-------- Source information

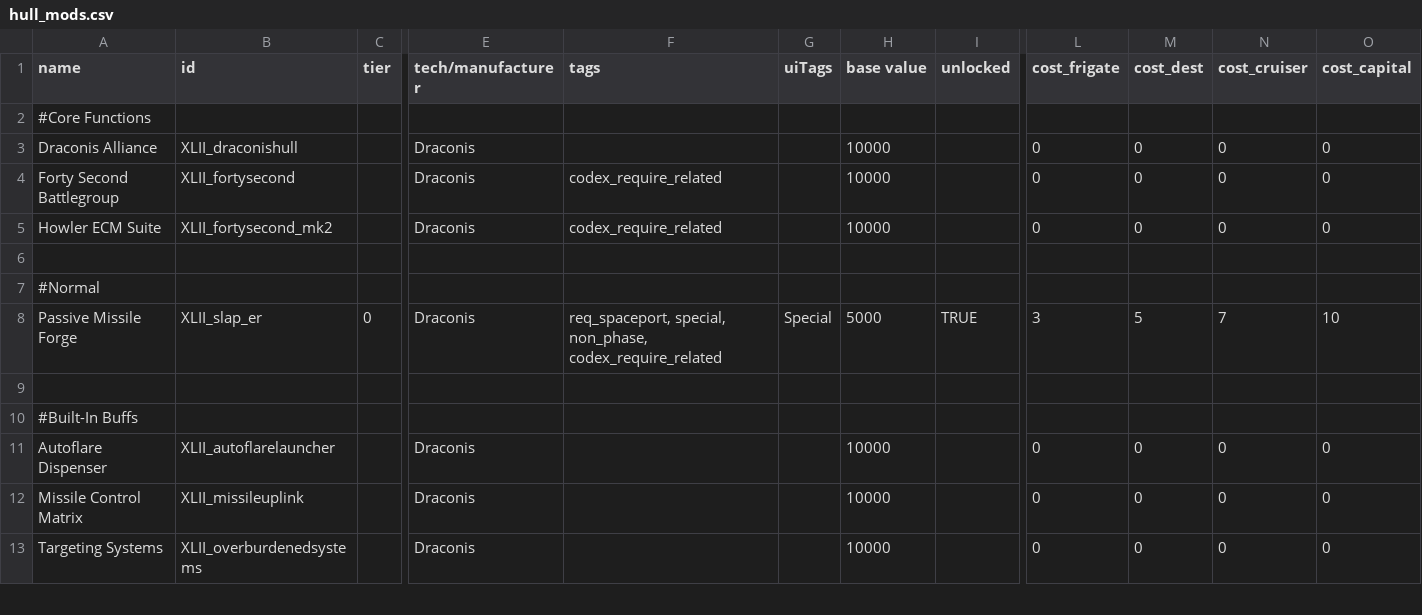
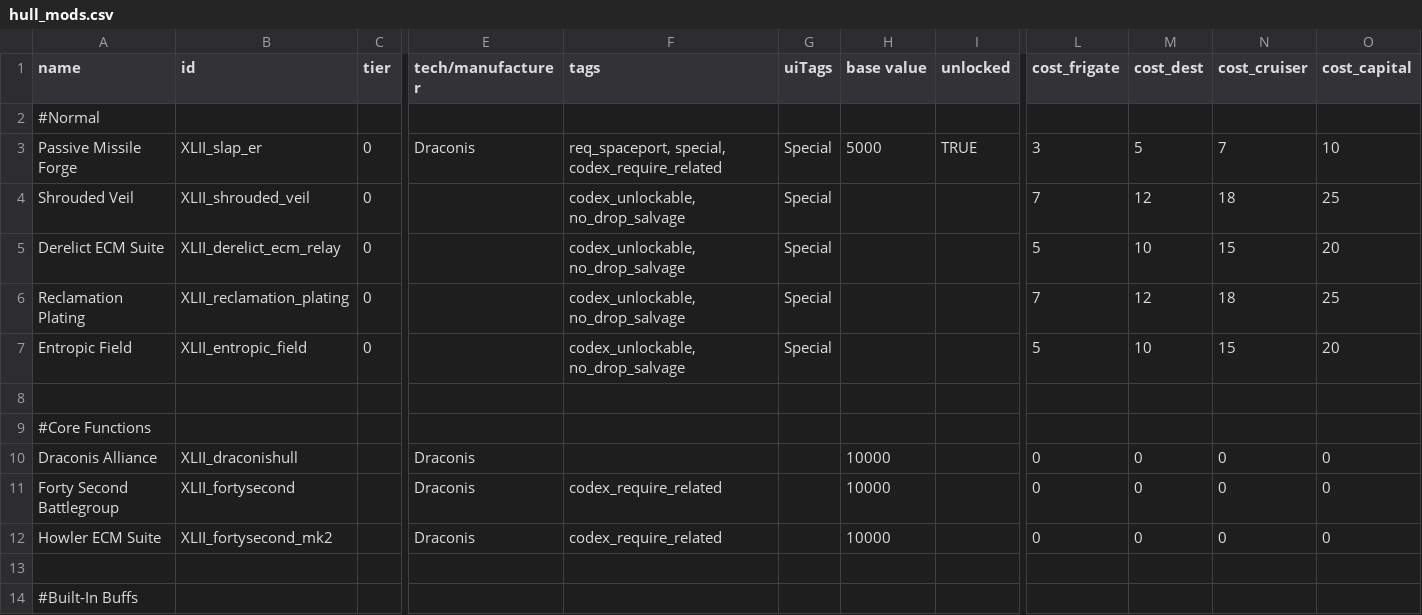
Before and after one commit to Levianeer/Draconis-Fleet, a CSV file: data/hullmods/hull_mods.csv, drawn as a sheet; only a part is shown, gaps mark what is left out; the shorter side is filled out with more unchanged rows; removed rows and columns are numbered as before the commit, all else as after; rows hold the shown columns only; the diff names each change by its address in the sheet, - before the commit and + after, or states it on an @@ line.

```diff
--- a/data/hullmods/hull_mods.csv
+++ b/data/hullmods/hull_mods.csv
@@ row 7 moved to row 2: #Normal @@
+row 3: Passive Missile Forge | XLII_slap_er | 0 | Draconis | req_spaceport, special, codex_require_related | Special | 5000 | TRUE | 3 | 5 | 7 | 10
+row 4: Shrouded Veil | XLII_shrouded_veil | 0 |  | codex_unlockable, no_drop_salvage | Special |  |  | 7 | 12 | 18 | 25
+row 5: Derelict ECM Suite | XLII_derelict_ecm_relay | 0 |  | codex_unlockable, no_drop_salvage | Special |  |  | 5 | 10 | 15 | 20
+row 6: Reclamation Plating | XLII_reclamation_plating | 0 |  | codex_unlockable, no_drop_salvage | Special |  |  | 7 | 12 | 18 | 25
+row 7: Entropic Field | XLII_entropic_field | 0 |  | codex_unlockable, no_drop_salvage | Special |  |  | 5 | 10 | 15 | 20
+row 8: (empty)
-row 6: (empty)
-row 8: Passive Missile Forge | XLII_slap_er | 0 | Draconis | req_spaceport, special, non_phase, codex_require_related | Special | 5000 | TRUE | 3 | 5 | 7 | 10
```
Also changed, not shown: data/campaign/rules.csv, 5 other files.
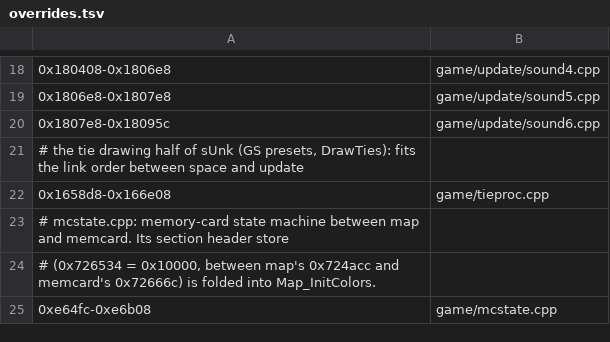
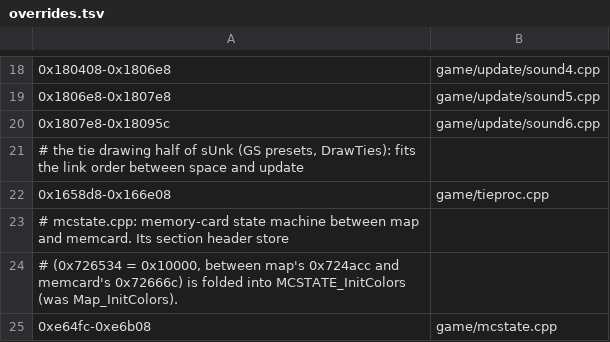
Before and after one commit to Clou67/thedecompfromhell, a TSV file: tools/overrides.tsv, drawn as a sheet; only a part is shown, gaps mark what is left out; the diff names each change by its address in the sheet, - before the commit and + after, or states it on an @@ line.

```diff
--- a/tools/overrides.tsv
+++ b/tools/overrides.tsv
-A24: …folded into Map_InitColors.
+A24: …folded into MCSTATE_InitColors (was Map_InitColors).
```
Also changed, not shown: ERRORS.tsv, tools/global_types.tsv, 40 other files.
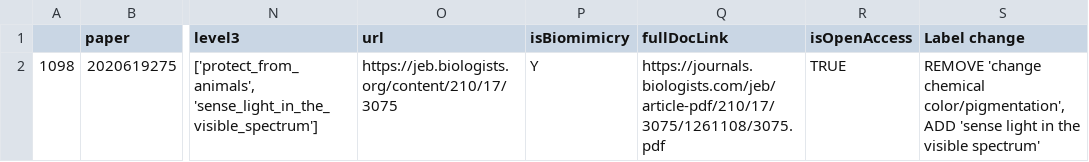
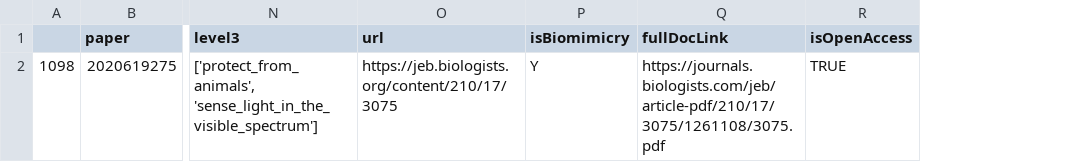
Before and after one commit to nasa-petal/petal-labeler-data-pipeline, a CSV file: LabeledData/Records_to_edit_test.csv, drawn as a sheet; only a part is shown, gaps mark what is left out; the diff names each change by its address in the sheet, - before the commit and + after, or states it on an @@ line.

Commit message:
new records to add-test

```diff
--- a/LabeledData/Records_to_edit_test.csv
+++ b/LabeledData/Records_to_edit_test.csv
-column S (Label change), row 2: REMOVE 'change chemical color/pigmentation', ADD 'sense light in the visible spectrum'
```
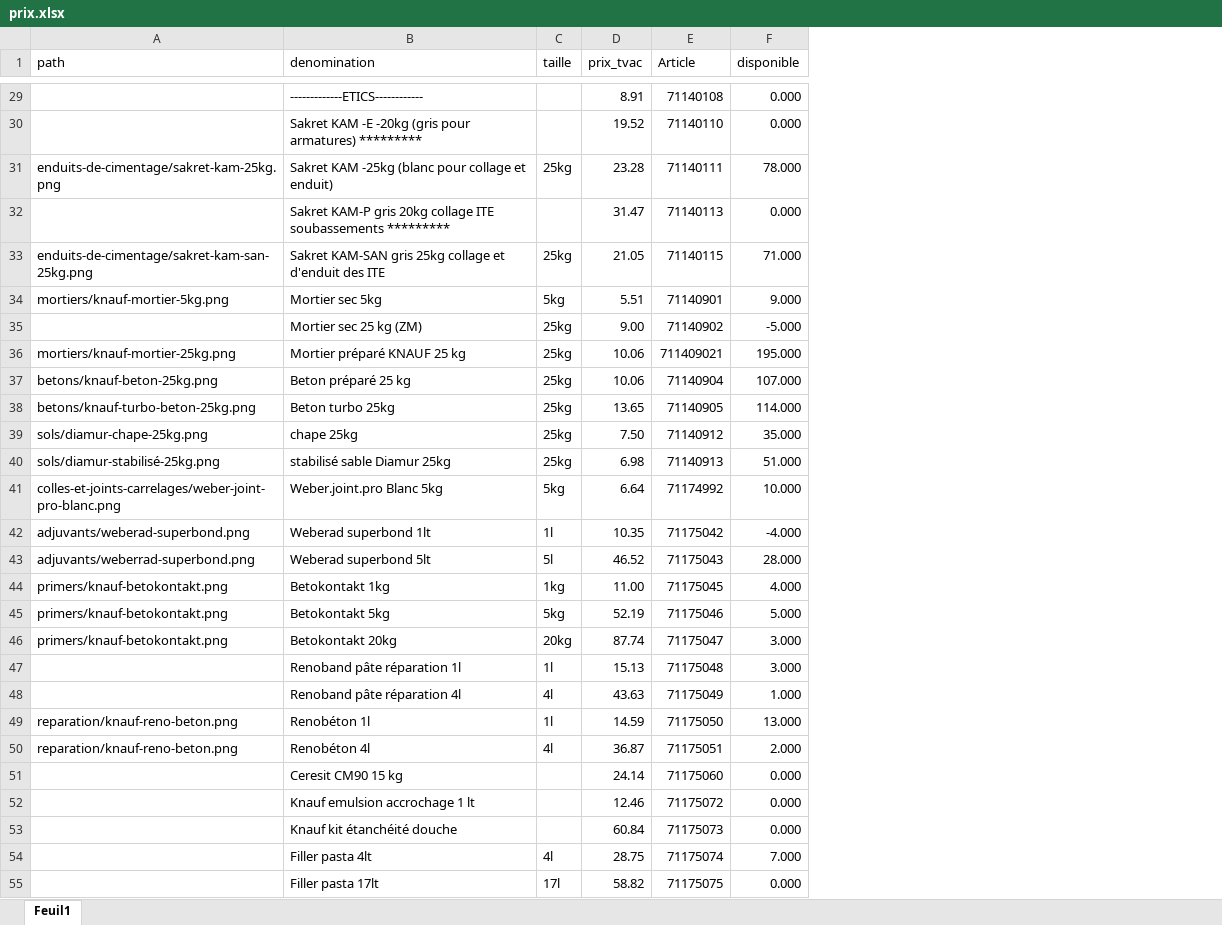
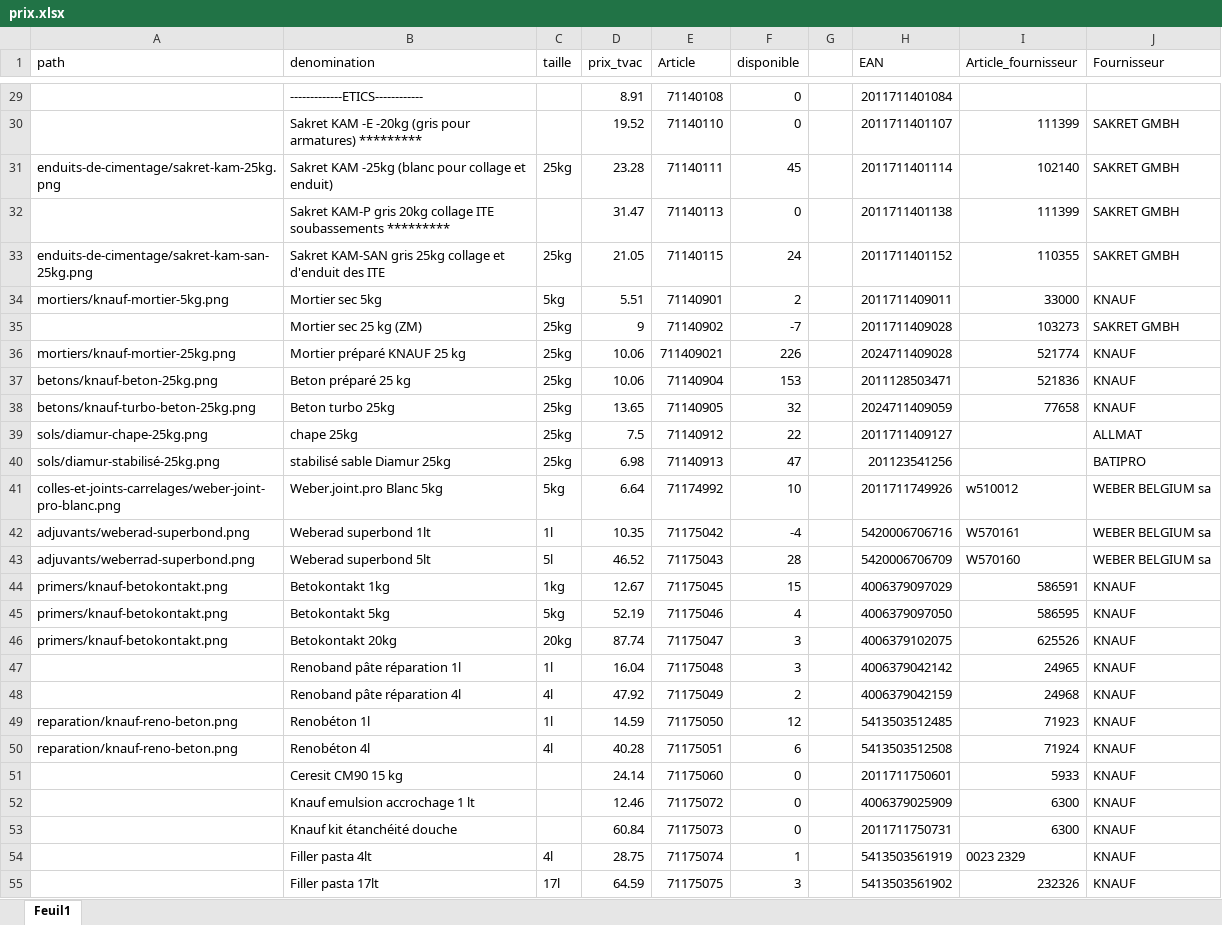
Before and after one commit to Ets-Braconnier/produits-cimentaires, an Excel workbook: prix/prix.xlsx, sheet Feuil1, drawn as a sheet; only a part is shown, gaps mark what is left out; values as stored, in another font and other column widths than the file's, no cell formats; the diff covers the shown part only; the diff names each change by its address in the sheet, - before the commit and + after, or states it on an @@ line.

Commit message:
Mise à jour des prix

```diff
--- a/prix/prix.xlsx (sheet Feuil1)
+++ b/prix/prix.xlsx (sheet Feuil1)
+column G, empty
+column H (EAN), rows 29-55: 2011711401084 | 2011711401107 | 2011711401114 | 2011711401138 | 2011711401152 | 2011711409011 | 2011711409028 | 2024711409028 | 2011128503471 | 2024711409059 | 2011711409127 | 201123541256 | 2011711749926 | 5420006706716 | 5420006706709 | 4006379097029 | 4006379097050 | 4006379102075 | 4006379042142 | 4006379042159 | 5413503512485 | 5413503512508 | 2011711750601 | 4006379025909 | 2011711750731 | 5413503561919 | 5413503561902
+column I (Article_fournisseur), rows 30-55: 111399 | 102140 | 111399 | 110355 | 33000 | 103273 | 521774 | 521836 | 77658 |  |  | w510012 | W570161 | W570160 | 586591 | 586595 | 625526 | 24965 | 24968 | 71923 | 71924 | 5933 | 6300 | 6300 | 0023 2329 | 232326
+column J (Fournisseur), rows 30-55: SAKRET GMBH | SAKRET GMBH | SAKRET GMBH | SAKRET GMBH | KNAUF | SAKRET GMBH | KNAUF | KNAUF | KNAUF | ALLMAT | BATIPRO | WEBER BELGIUM sa | WEBER BELGIUM sa | WEBER BELGIUM sa | KNAUF | KNAUF | KNAUF | KNAUF | KNAUF | KNAUF | KNAUF | KNAUF | KNAUF | KNAUF | KNAUF | KNAUF
-F29:F30 (disponible): 0.000
+F29:F30 (disponible): 0
-F31 (disponible): 78.000
+F31 (disponible): 45
-F32 (disponible): 0.000
+F32 (disponible): 0
-F33 (disponible): 71.000
+F33 (disponible): 24
-F34 (disponible): 9.000
+F34 (disponible): 2
-D35 (prix_tvac): 9.00
+D35 (prix_tvac): 9
-F35 (disponible): -5.000
+F35 (disponible): -7
-F36 (disponible): 195.000
+F36 (disponible): 226
-F37 (disponible): 107.000
+F37 (disponible): 153
-F38 (disponible): 114.000
+F38 (disponible): 32
-D39 (prix_tvac): 7.50
+D39 (prix_tvac): 7.5
-F39 (disponible): 35.000
+F39 (disponible): 22
-F40 (disponible): 51.000
+F40 (disponible): 47
-F41 (disponible): 10.000
+F41 (disponible): 10
-F42 (disponible): -4.000
+F42 (disponible): -4
-F43 (disponible): 28.000
+F43 (disponible): 28
-D44 (prix_tvac): 11.00
+D44 (prix_tvac): 12.67
-F44 (disponible): 4.000
+F44 (disponible): 15
-F45 (disponible): 5.000
+F45 (disponible): 4
-F46:F47 (disponible): 3.000
+F46:F47 (disponible): 3
-D47 (prix_tvac): 15.13
+D47 (prix_tvac): 16.04
-D48 (prix_tvac): 43.63
+D48 (prix_tvac): 47.92
-F48 (disponible): 1.000
+F48 (disponible): 2
-F49 (disponible): 13.000
+F49 (disponible): 12
-D50 (prix_tvac): 36.87
+D50 (prix_tvac): 40.28
-F50 (disponible): 2.000
+F50 (disponible): 6
-F51:F53 (disponible): 0.000
+F51:F53 (disponible): 0
-F54 (disponible): 7.000
+F54 (disponible): 1
-D55 (prix_tvac): 58.82
+D55 (prix_tvac): 64.59
-F55 (disponible): 0.000
+F55 (disponible): 3
```
Also changed, not shown: 159 edited cells elsewhere in this sheet, cell formats.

----------------

Assignment >> What is needed is a word-for-word copy of the data, minus its pictures.

Answer section >>
Before and after one commit to Levianeer/Draconis-Fleet, a CSV file: data/hullmods/hull_mods.csv, drawn as a sheet; only a part is shown, gaps mark what is left out; the shorter side is filled out with more unchanged rows; removed rows and columns are numbered as before the commit, all else as after; rows hold the shown columns only; the diff names each change by its address in the sheet, - before the commit and + after, or states it on an @@ line.

```diff
--- a/data/hullmods/hull_mods.csv
+++ b/data/hullmods/hull_mods.csv
@@ row 7 moved to row 2: #Normal @@
+row 3: Passive Missile Forge | XLII_slap_er | 0 | Draconis | req_spaceport, special, codex_require_related | Special | 5000 | TRUE | 3 | 5 | 7 | 10
+row 4: Shrouded Veil | XLII_shrouded_veil | 0 |  | codex_unlockable, no_drop_salvage | Special |  |  | 7 | 12 | 18 | 25
+row 5: Derelict ECM Suite | XLII_derelict_ecm_relay | 0 |  | codex_unlockable, no_drop_salvage | Special |  |  | 5 | 10 | 15 | 20
+row 6: Reclamation Plating | XLII_reclamation_plating | 0 |  | codex_unlockable, no_drop_salvage | Special |  |  | 7 | 12 | 18 | 25
+row 7: Entropic Field | XLII_entropic_field | 0 |  | codex_unlockable, no_drop_salvage | Special |  |  | 5 | 10 | 15 | 20
+row 8: (empty)
-row 6: (empty)
-row 8: Passive Missile Forge | XLII_slap_er | 0 | Draconis | req_spaceport, special, non_phase, codex_require_related | Special | 5000 | TRUE | 3 | 5 | 7 | 10
```
Also changed, not shown: data/campaign/rules.csv, 5 other files.
Before and after one commit to Clou67/thedecompfromhell, a TSV file: tools/overrides.tsv, drawn as a sheet; only a part is shown, gaps mark what is left out; the diff names each change by its address in the sheet, - before the commit and + after, or states it on an @@ line.

```diff
--- a/tools/overrides.tsv
+++ b/tools/overrides.tsv
-A24: …folded into Map_InitColors.
+A24: …folded into MCSTATE_InitColors (was Map_InitColors).
```
Also changed, not shown: ERRORS.tsv, tools/global_types.tsv, 40 other files.
Before and after one commit to nasa-petal/petal-labeler-data-pipeline, a CSV file: LabeledData/Records_to_edit_test.csv, drawn as a sheet; only a part is shown, gaps mark what is left out; the diff names each change by its address in the sheet, - before the commit and + after, or states it on an @@ line.

Commit message:
new records to add-test

```diff
--- a/LabeledData/Records_to_edit_test.csv
+++ b/LabeledData/Records_to_edit_test.csv
-column S (Label change), row 2: REMOVE 'change chemical color/pigmentation', ADD 'sense light in the visible spectrum'
```
Before and after one commit to Ets-Braconnier/produits-cimentaires, an Excel workbook: prix/prix.xlsx, sheet Feuil1, drawn as a sheet; only a part is shown, gaps mark what is left out; values as stored, in another font and other column widths than the file's, no cell formats; the diff covers the shown part only; the diff names each change by its address in the sheet, - before the commit and + after, or states it on an @@ line.

Commit message:
Mise à jour des prix

```diff
--- a/prix/prix.xlsx (sheet Feuil1)
+++ b/prix/prix.xlsx (sheet Feuil1)
+column G, empty
+column H (EAN), rows 29-55: 2011711401084 | 2011711401107 | 2011711401114 | 2011711401138 | 2011711401152 | 2011711409011 | 2011711409028 | 2024711409028 | 2011128503471 | 2024711409059 | 2011711409127 | 201123541256 | 2011711749926 | 5420006706716 | 5420006706709 | 4006379097029 | 4006379097050 | 4006379102075 | 4006379042142 | 4006379042159 | 5413503512485 | 5413503512508 | 2011711750601 | 4006379025909 | 2011711750731 | 5413503561919 | 5413503561902
+column I (Article_fournisseur), rows 30-55: 111399 | 102140 | 111399 | 110355 | 33000 | 103273 | 521774 | 521836 | 77658 |  |  | w510012 | W570161 | W570160 | 586591 | 586595 | 625526 | 24965 | 24968 | 71923 | 71924 | 5933 | 6300 | 6300 | 0023 2329 | 232326
+column J (Fournisseur), rows 30-55: SAKRET GMBH | SAKRET GMBH | SAKRET GMBH | SAKRET GMBH | KNAUF | SAKRET GMBH | KNAUF | KNAUF | KNAUF | ALLMAT | BATIPRO | WEBER BELGIUM sa | WEBER BELGIUM sa | WEBER BELGIUM sa | KNAUF | KNAUF | KNAUF | KNAUF | KNAUF | KNAUF | KNAUF | KNAUF | KNAUF | KNAUF | KNAUF | KNAUF
-F29:F30 (disponible): 0.000
+F29:F30 (disponible): 0
-F31 (disponible): 78.000
+F31 (disponible): 45
-F32 (disponible): 0.000
+F32 (disponible): 0
-F33 (disponible): 71.000
+F33 (disponible): 24
-F34 (disponible): 9.000
+F34 (disponible): 2
-D35 (prix_tvac): 9.00
+D35 (prix_tvac): 9
-F35 (disponible): -5.000
+F35 (disponible): -7
-F36 (disponible): 195.000
+F36 (disponible): 226
-F37 (disponible): 107.000
+F37 (disponible): 153
-F38 (disponible): 114.000
+F38 (disponible): 32
-D39 (prix_tvac): 7.50
+D39 (prix_tvac): 7.5
-F39 (disponible): 35.000
+F39 (disponible): 22
-F40 (disponible): 51.000
+F40 (disponible): 47
-F41 (disponible): 10.000
+F41 (disponible): 10
-F42 (disponible): -4.000
+F42 (disponible): -4
-F43 (disponible): 28.000
+F43 (disponible): 28
-D44 (prix_tvac): 11.00
+D44 (prix_tvac): 12.67
-F44 (disponible): 4.000
+F44 (disponible): 15
-F45 (disponible): 5.000
+F45 (disponible): 4
-F46:F47 (disponible): 3.000
+F46:F47 (disponible): 3
-D47 (prix_tvac): 15.13
+D47 (prix_tvac): 16.04
-D48 (prix_tvac): 43.63
+D48 (prix_tvac): 47.92
-F48 (disponible): 1.000
+F48 (disponible): 2
-F49 (disponible): 13.000
+F49 (disponible): 12
-D50 (prix_tvac): 36.87
+D50 (prix_tvac): 40.28
-F50 (disponible): 2.000
+F50 (disponible): 6
-F51:F53 (disponible): 0.000
+F51:F53 (disponible): 0
-F54 (disponible): 7.000
+F54 (disponible): 1
-D55 (prix_tvac): 58.82
+D55 (prix_tvac): 64.59
-F55 (disponible): 0.000
+F55 (disponible): 3
```
Also changed, not shown: 159 edited cells elsewhere in this sheet, cell formats.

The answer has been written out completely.